● **WORK INSTRUCTION**:
In the listing below, find each line holding "docs" and copy it.

──────── MATERIAL FOR THIS TASK

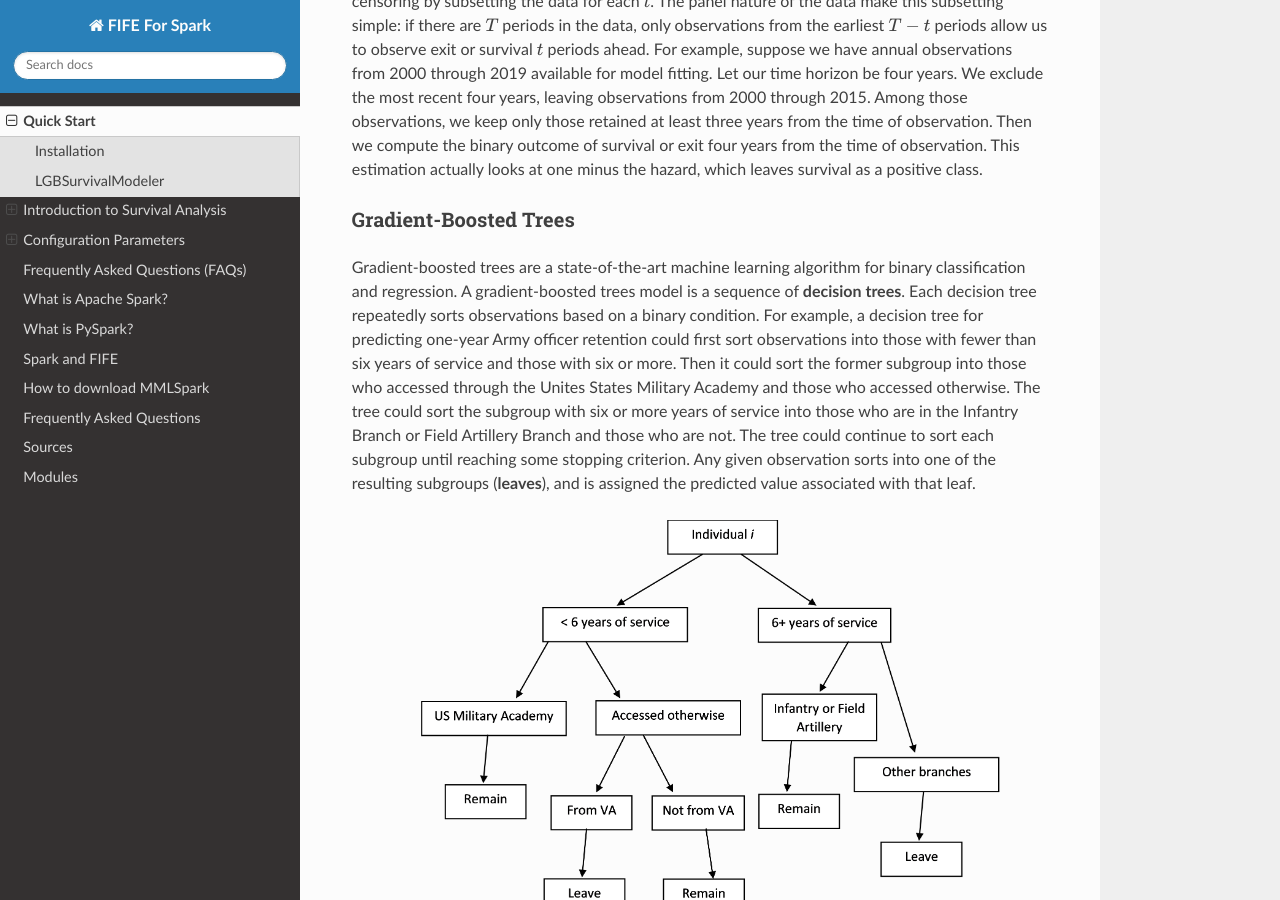
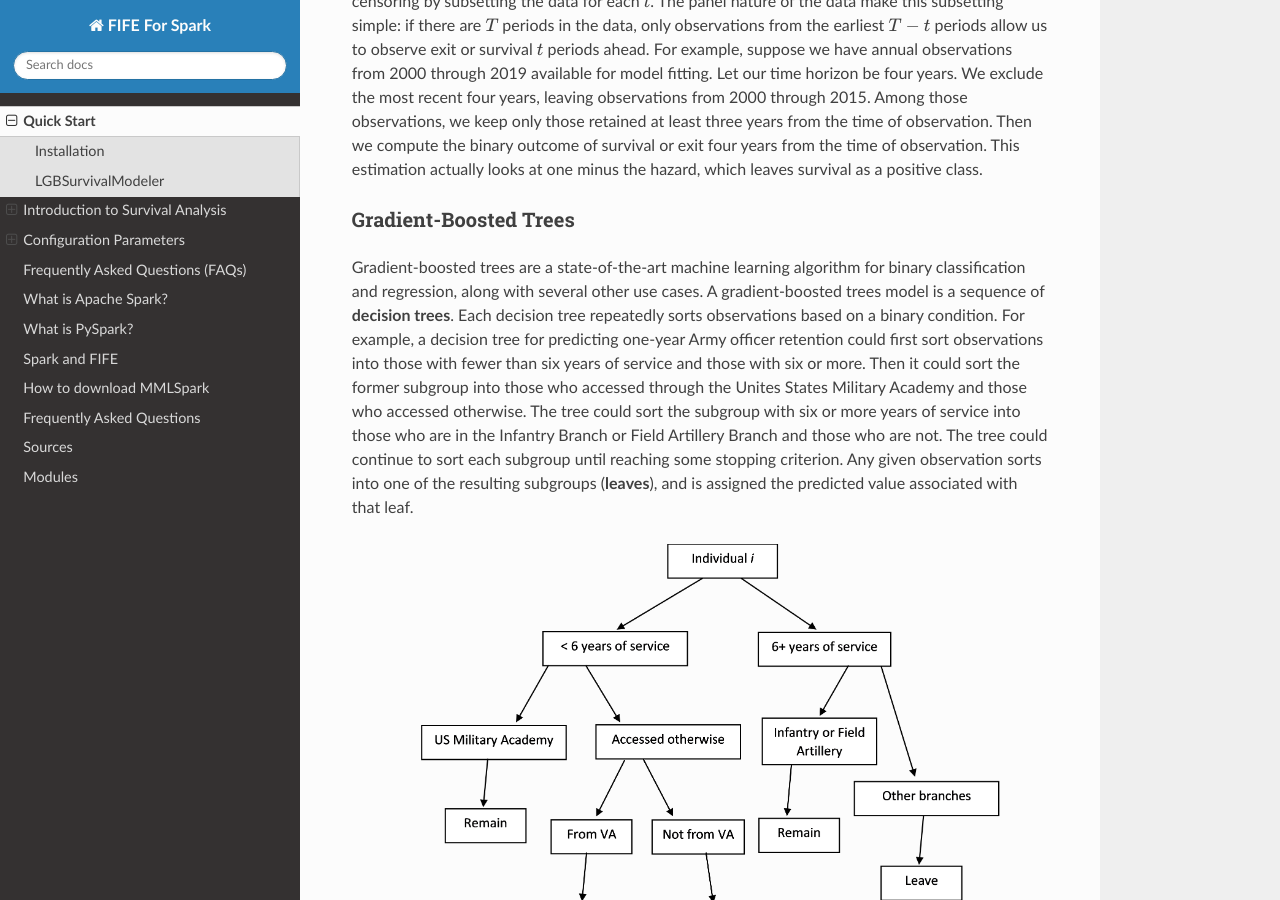
Before and after one commit to IDA-HumanCapital/fife_for_spark, a Sphinx documentation site: the page built from docs/user_guide.md, in a window 1280 px wide and 900 px high, scrolled down 7208 px. Built offline with Sphinx 7.4.7 and the Read the Docs theme 2.0.0, drawn with Linux system fonts in a browser that asks for light colours.

Commit message:
Fixed various documentation issues

```diff
--- a/docs/user_guide.md
+++ b/docs/user_guide.md
@@ -202,7 +202,7 @@ Like the Kaplan-Meier estimator, our method addresses censoring by  considering
 
 #### Gradient-Boosted Trees
 
-Gradient-boosted trees are a state-of-the-art machine learning algorithm for binary classification and regression. A gradient-boosted trees model is a sequence of **decision trees**. Each decision tree repeatedly sorts observations based on a binary condition. For example, a decision tree for predicting one-year Army officer retention could first sort observations into those with fewer than six  years of service and those with six or more. Then it could sort the former subgroup into those who accessed through the Unites States Military Academy and those who accessed otherwise. The tree could sort the subgroup with six or more years of service into those who are in the Infantry Branch or Field Artillery Branch and those who are not. The tree could continue to sort each subgroup until reaching some stopping criterion. Any given observation sorts into one of the resulting subgroups (**leaves**), and is assigned the predicted value associated with that leaf.
+Gradient-boosted trees are a state-of-the-art machine learning algorithm for binary classification and regression, along with several other use cases. A gradient-boosted trees model is a sequence of **decision trees**. Each decision tree repeatedly sorts observations based on a binary condition. For example, a decision tree for predicting one-year Army officer retention could first sort observations into those with fewer than six  years of service and those with six or more. Then it could sort the former subgroup into those who accessed through the Unites States Military Academy and those who accessed otherwise. The tree could sort the subgroup with six or more years of service into those who are in the Infantry Branch or Field Artillery Branch and those who are not. The tree could continue to sort each subgroup until reaching some stopping criterion. Any given observation sorts into one of the resulting subgroups (**leaves**), and is assigned the predicted value associated with that leaf.
 
 .. image:: images/ex_dec_tree.png
     :width: 600px
```
Also changed, not shown: docs/spark_help.md (+1 -1 lines), 1 other file.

────────────────

● **TASK RESPONSE**:
Before and after one commit to IDA-HumanCapital/fife_for_spark, a Sphinx documentation site: the page built from docs/user_guide.md, in a window 1280 px wide and 900 px high, scrolled down 7208 px. Built offline with Sphinx 7.4.7 and the Read the Docs theme 2.0.0, drawn with Linux system fonts in a browser that asks for light colours.
--- a/docs/user_guide.md
+++ b/docs/user_guide.md
Also changed, not shown: docs/spark_help.md (+1 -1 lines), 1 other file.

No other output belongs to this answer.